**What you need to do:** Among the records below, find the lines with the word "DataFrame" and copy them.

-------- Data for analysis

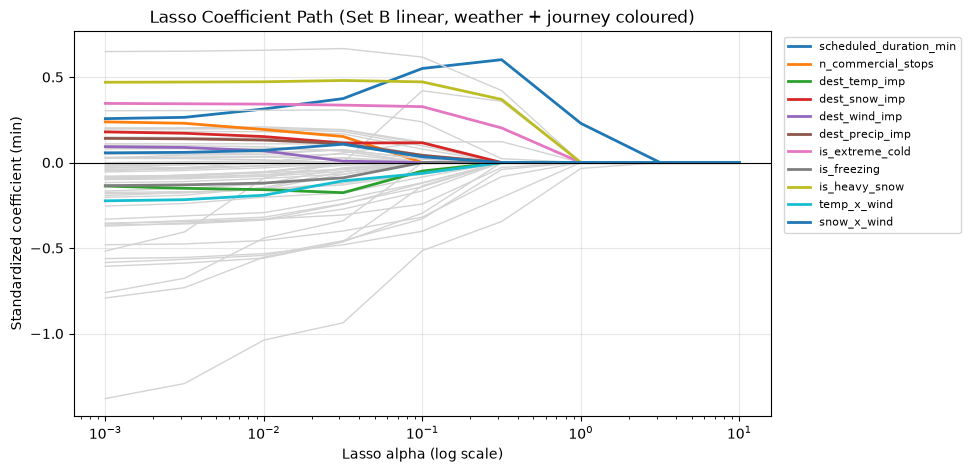
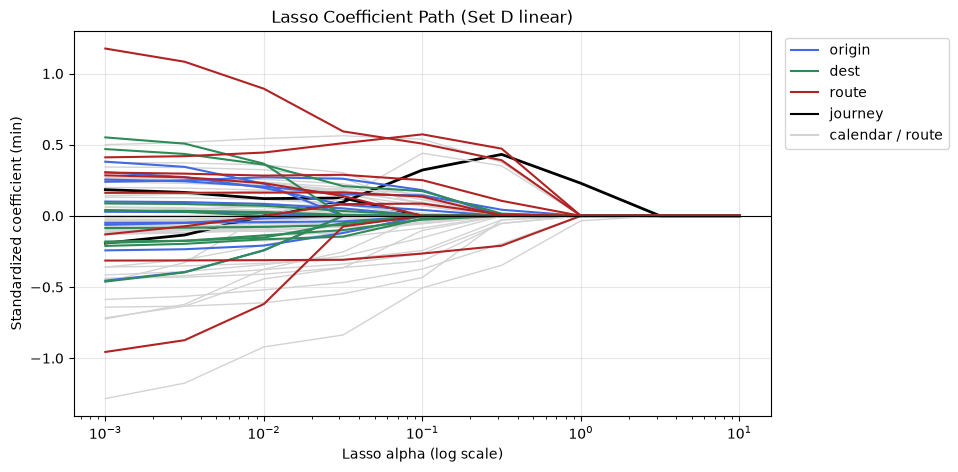
Origin and route weather sets

diff --git a/notebook_regression_v3.py b/notebook_regression_v3.py
@@ -74,21 +74,27 @@ def _(extract_months, os, pd):
     _arrived["dow_cat"] = _arrived["day_of_week"].astype(int)
     _arrived["hour_cat"] = _arrived["hour_clean"].astype(int)
 
-    _top_corrs = _arrived["corridor"].value_counts().head(10).index
+    # only use training years for anything learned from the data (corridors, medians)
+    _is_train = _arrived["year"] < 2024
+    _top_corrs = _arrived.loc[_is_train, "corridor"].value_counts().head(10).index
     _arrived["corridor_clean"] = _arrived["corridor"].where(_arrived["corridor"].isin(_top_corrs), "Other")
 
-    _arrived["dest_temp_imp"] = _arrived["dest_temp"].fillna(_arrived["dest_temp"].median())
-    _arrived["dest_snow_imp"] = _arrived["dest_snow_depth"].fillna(0.0)
-    _arrived["dest_wind_imp"] = _arrived["dest_wind"].fillna(_arrived["dest_wind"].median())
-    _arrived["dest_precip_imp"] = _arrived["dest_precip_intensity"].fillna(0.0)
+    for _p in ["origin", "dest"]:
+        _core = [f"{_p}_temp", f"{_p}_snow_depth", f"{_p}_wind", f"{_p}_precip_intensity"]
+        _arrived[f"{_p}_wx_missing"] = _arrived[_core].isna().any(axis=1).astype(int)
+        for _c in _core:
+            _arrived[_c + "_imp"] = _arrived[_c].fillna(_arrived.loc[_is_train, _c].median())
+        _arrived[f"{_p}_is_extreme_cold"] = (_arrived[f"{_p}_temp_imp"] < -15).astype(int)
+        _arrived[f"{_p}_is_freezing"] = _arrived[f"{_p}_temp_imp"].between(-2, 2).astype(int)
+        _arrived[f"{_p}_is_heavy_snow"] = (_arrived[f"{_p}_snow_depth_imp"] > 20).astype(int)
+        _arrived[f"{_p}_temp_x_wind"] = _arrived[f"{_p}_temp_imp"] * _arrived[f"{_p}_wind_imp"]
+        _arrived[f"{_p}_snow_x_wind"] = _arrived[f"{_p}_snow_depth_imp"] * _arrived[f"{_p}_wind_imp"]
 
-    _arrived["is_extreme_cold"] = (_arrived["dest_temp_imp"] < -15).astype(int)
-    _arrived["is_freezing"] = (
-        (_arrived["dest_temp_imp"] >= -2) & (_arrived["dest_temp_imp"] <= 2)
-    ).astype(int)
-    _arrived["is_heavy_snow"] = (_arrived["dest_snow_imp"] > 20).astype(int)
-    _arrived["temp_x_wind"] = _arrived["dest_temp_imp"] * _arrived["dest_wind_imp"]
-    _arrived["snow_x_wind"] = _arrived["dest_snow_imp"] * _arrived["dest_wind_imp"]
+    _route_raw = ["route_min_temp", "route_max_snow_depth", "route_max_wind", "route_max_gust", "route_max_precip_intensity", "route_min_visibility"]
+    for _c in _route_raw:
+        _arrived[_c + "_imp"] = _arrived[_c].fillna(_arrived.loc[_is_train, _c].median())
+    _arrived["route_is_extreme_cold"] = (_arrived["route_min_temp_imp"] < -15).astype(int)
+    _arrived["route_is_heavy_snow"] = (_arrived["route_max_snow_depth_imp"] > 20).astype(int)
 
     _encoded = pd.get_dummies(
         _arrived,
@@ -103,20 +109,25 @@ def _(extract_months, os, pd):
     # one-hot calendar only for linear models, is_winter / is_weekend would be collinear with the dummies
     feat_a_tree = ["departure_hour_local", "day_of_week", "month", "is_winter", "is_weekend"] + _journey + _route_cols
     feat_a_lin = _calendar_onehot + _journey + _route_cols
-    weather_cols = [
-        "dest_temp_imp",
-        "dest_snow_imp",
-        "dest_wind_imp",
-        "dest_precip_imp",
-        "is_extreme_cold",
-        "is_freezing",
-        "is_heavy_snow",
-        "temp_x_wind",
-        "snow_x_wind",
-    ]
-    feat_b_tree = feat_a_tree + weather_cols
-    feat_b_lin = feat_a_lin + weather_cols
-    print("features: A tree", len(feat_a_tree), "| A linear", len(feat_a_lin), "| weather", len(weather_cols))
+    _wx_names = ["temp_imp", "snow_depth_imp", "wind_imp", "precip_intensity_imp", "is_extreme_cold", "is_freezing", "is_heavy_snow", "temp_x_wind", "snow_x_wind", "wx_missing"]
+    _origin_wx = [f"origin_{n}" for n in _wx_names]
+    _dest_wx = [f"dest_{n}" for n in _wx_names]
+    _route_wx = [c + "_imp" for c in _route_raw] + ["route_is_extreme_cold", "route_is_heavy_snow"]
+    weather_groups = {"origin": _origin_wx, "dest": _dest_wx, "route": _route_wx}
+
+    _set_names = {
+        "A": "Set A (Calendar + Route + Journey)",
+        "B": "Set B (+ Destination Weather)",
+        "C": "Set C (+ Origin Weather)",
+        "D": "Set D (+ All Weather)",
+    }
+    _extra = {"A": [], "B": _dest_wx, "C": _origin_wx, "D": _origin_wx + _dest_wx + _route_wx}
+    feature_sets = {
+        "lin": [(_set_names[k], feat_a_lin + _extra[k]) for k in _extra],
+        "tree": [(_set_names[k], feat_a_tree + _extra[k]) for k in _extra],
+    }
+    feat_d_lin = feat_a_lin + _extra["D"]
+    print("features: A tree", len(feat_a_tree), "| A linear", len(feat_a_lin), "| D linear", len(feat_d_lin))
 
     train_df = _encoded[_encoded["year"] < 2024]
     test_df = _encoded[_encoded["year"] == 2024]
@@ -126,13 +137,11 @@ def _(extract_months, os, pd):
     y_test = test_df["delay_minutes"]
     y_test_late = test_df["is_late"].astype(int)
     return (
-        feat_a_lin,
-        feat_a_tree,
-        feat_b_lin,
-        feat_b_tree,
+        feat_d_lin,
+        feature_sets,
         test_df,
         train_df,
-        weather_cols,
+        weather_groups,
         y_test,
         y_test_late,
         y_train,
@@ -144,7 +153,7 @@ def _(
     Lasso,
     Ridge,
     StandardScaler,
-    feat_b_lin,
+    feat_d_lin,
     make_pipeline,
     mean_absolute_error,
     np,
@@ -160,8 +169,8 @@ def _(
     _rows = []
     for _alpha in np.logspace(-1, 6, 8):
         _ridge = make_pipeline(StandardScaler(), Ridge(alpha=_alpha))
-        _ridge.fit(_fit[feat_b_lin], _y_fit)
-        _pred = _ridge.predict(_val[feat_b_lin])
+        _ridge.fit(_fit[feat_d_lin], _y_fit)
+        _pred = _ridge.predict(_val[feat_d_lin])
         _rows.append(
             {
                 "Model": "Ridge",
@@ -174,8 +183,8 @@ def _(
     _lasso_coefs = {}
     for _alpha in np.logspace(-3, 1, 9):
         _lasso = make_pipeline(StandardScaler(), Lasso(alpha=_alpha))
-        _lasso.fit(_fit[feat_b_lin], _y_fit)
-        _pred = _lasso.predict(_val[feat_b_lin])
+        _lasso.fit(_fit[feat_d_lin], _y_fit)
+        _pred = _lasso.predict(_val[feat_d_lin])
         _lasso_coefs[_alpha] = _lasso[-1].coef_
         _rows.append(
             {
@@ -191,7 +200,7 @@ def _(
 
     best_ridge_alpha = float(alpha_df[alpha_df["Model"] == "Ridge"].sort_values("Val RMSE").iloc[0]["alpha"])
     best_lasso_alpha = float(alpha_df[alpha_df["Model"] == "Lasso"].sort_values("Val RMSE").iloc[0]["alpha"])
-    lasso_path = pd.DataFrame(_lasso_coefs, index=feat_b_lin)
+    lasso_path = pd.DataFrame(_lasso_coefs, index=feat_d_lin)
     alpha_df
     return best_lasso_alpha, best_ridge_alpha, lasso_path
 
@@ -206,10 +215,7 @@ def _(
     accuracy_score,
     best_lasso_alpha,
     best_ridge_alpha,
-    feat_a_lin,
-    feat_a_tree,
-    feat_b_lin,
-    feat_b_tree,
+    feature_sets,
     make_pipeline,
     mean_absolute_error,
     np,
@@ -244,10 +250,6 @@ def _(
     ]
     test_preds = {}
 
-    _sets = {
-        "lin": [("Set A (Calendar + Route + Journey)", feat_a_lin), ("Set B (+ Weather)", feat_b_lin)],
-        "tree": [("Set A (Calendar + Route + Journey)", feat_a_tree), ("Set B (+ Weather)", feat_b_tree)],
-    }
     _models = [
         ("Linear Regression (OLS)", make_pipeline(StandardScaler(), LinearRegression()), "lin"),
         (f"Ridge (alpha={best_ridge_alpha:g})", make_pipeline(StandardScaler(), Ridge(alpha=best_ridge_alpha)), "lin"),
@@ -260,7 +262,7 @@ def _(
     ]
 
     for _model_name, _model, _kind in _models:
-        for _f_label, _f_cols in _sets[_kind]:
+        for _f_label, _f_cols in feature_sets[_kind]:
             _reg = _model
             _reg.fit(train_df[_f_cols], y_train)
             _pred = _reg.predict(test_df[_f_cols])
@@ -273,6 +275,22 @@ def _(
 def _(pd, reg_results):
     _results_df = pd.DataFrame(reg_results)
     _results_df.to_csv("outputs/it4b/model_comparison_results.csv", index=False)
+
+    _rows = []
+    for _model_name, _g in _results_df[_results_df["Feature Set"] != "None"].groupby("Model", sort=False):
+        _base = _g[_g["Feature Set"].str.startswith("Set A")].iloc[0]
+        for _, _r in _g[~_g["Feature Set"].str.startswith("Set A")].iterrows():
+            _rows.append(
+                {
+                    "Model": _model_name,
+                    "Compared to Set A": _r["Feature Set"],
+                    "dAUC": round(_r["ROC-AUC"] - _base["ROC-AUC"], 4),
+                    "dMAE": round(_r["MAE"] - _base["MAE"], 4),
+                    "dRMSE": round(_r["RMSE"] - _base["RMSE"], 4),
+                    "dR2": round(_r["R2"] - _base["R2"], 4),
+                }
+            )
+    pd.DataFrame(_rows).to_csv("outputs/it4b/weather_gain_summary.csv", index=False)
     _results_df
     return
 
@@ -285,9 +303,9 @@ def _(np, plt, test_preds, y_test):
 
     _fig, _axes = plt.subplots(1, 2, figsize=(12, 4.5), sharey=True)
     for _ax, (_model_name, _title) in zip(
-        _axes, [("Linear Regression (OLS)", "OLS (Set B)"), ("Random Forest Regressor (depth 8)", "Random Forest (Set B)")]
+        _axes, [("Linear Regression (OLS)", "OLS (Set D)"), ("Random Forest Regressor (depth 8)", "Random Forest (Set D)")]
     ):
-        _fitted = test_preds[(_model_name, "Set B (+ Weather)")][_idx]
+        _fitted = test_preds[(_model_name, "Set D (+ All Weather)")][_idx]
         _ax.scatter(_fitted, _y - _fitted, s=4, alpha=0.15, color="teal")
         _ax.axhline(0, color="red", linestyle="--", linewidth=1)
         _ax.set_title(f"Residuals vs Fitted: {_title}")
@@ -300,22 +318,52 @@ def _(np, plt, test_preds, y_test):
 
 
 @app.cell
-def _(lasso_path, np, plt, weather_cols):
+def _(lasso_path, np, pd, plt, weather_groups):
+    _colors = {"origin": "royalblue", "dest": "seagreen", "route": "firebrick"}
     _fig, _ax = plt.subplots(figsize=(9, 5))
     _alphas = np.array(lasso_path.columns, dtype=float)
     for _feat, _coefs in lasso_path.iterrows():
-        if _feat in weather_cols or _feat in ["scheduled_duration_min", "n_commercial_stops"]:
-            _ax.plot(_alphas, _coefs.to_numpy(), linewidth=2, label=_feat)
+        _group = [g for g, cols in weather_groups.items() if _feat in cols]
+        if _group:
+            _ax.plot(_alphas, _coefs.to_numpy(), linewidth=1.5, color=_colors[_group[0]])
+        elif _feat in ["scheduled_duration_min", "n_commercial_stops"]:
+            _ax.plot(_alphas, _coefs.to_numpy(), linewidth=2, color="black")
         else:
             _ax.plot(_alphas, _coefs.to_numpy(), color="lightgray", linewidth=1)
+    for _g, _c in list(_colors.items()) + [("journey", "black"), ("calendar / route", "lightgray")]:
+        _ax.plot([], [], color=_c, label=_g)
     _ax.set_xscale("log")
     _ax.axhline(0, color="black", linewidth=0.8)
     _ax.set_xlabel("Lasso alpha (log scale)")
     _ax.set_ylabel("Standardized coefficient (min)")
-    _ax.set_title("Lasso Coefficient Path (Set B linear, weather + journey coloured)")
-    _ax.legend(loc="upper left", bbox_to_anchor=(1.01, 1), fontsize=8)
+    _ax.set_title("Lasso Coefficient Path (Set D linear)")
+    _ax.legend(loc="upper left", bbox_to_anchor=(1.01, 1))
     _ax.grid(True, alpha=0.3)
     _fig.savefig("outputs/it4b/lasso_coefficient_path.png", bbox_inches="tight")
+
+    _survive = {}
+    for _feat, _coefs in lasso_path.iterrows():
+        _nonzero = [a for a, c in zip(_alphas, _coefs) if c != 0]
+        _survive[_feat] = max(_nonzero) if _nonzero else 0.0
+    _survive = pd.Series(_survive, name="largest_alpha_nonzero").sort_values(ascending=False)
+    _survive.to_csv("outputs/it4b/lasso_survival.csv")
+    _fig
+    return
+
+
+@app.cell
+def _(plt, train_df, weather_groups):
+    _cols = [c for c in weather_groups["origin"] + weather_groups["dest"] + weather_groups["route"] if c.endswith("_imp")]
+    _corr = train_df[_cols].corr().round(2)
+    _corr.to_csv("outputs/it4b/weather_correlation.csv")
+
+    _fig, _ax = plt.subplots(figsize=(10, 8))
+    _im = _ax.imshow(_corr.values, cmap="coolwarm", vmin=-1, vmax=1)
+    _ax.set_xticks(range(len(_cols)), _cols, rotation=90, fontsize=8)
+    _ax.set_yticks(range(len(_cols)), _cols, fontsize=8)
+    _fig.colorbar(_im)
+    _ax.set_title("Correlation of Weather Features (training years)")
+    _fig.savefig("outputs/it4b/weather_correlation.png", bbox_inches="tight")
     _fig
     return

----------------

**Solved problem:**
-    lasso_path = pd.DataFrame(_lasso_coefs, index=feat_b_lin)
+    lasso_path = pd.DataFrame(_lasso_coefs, index=feat_d_lin)
     _results_df = pd.DataFrame(reg_results)
+    pd.DataFrame(_rows).to_csv("outputs/it4b/weather_gain_summary.csv", index=False)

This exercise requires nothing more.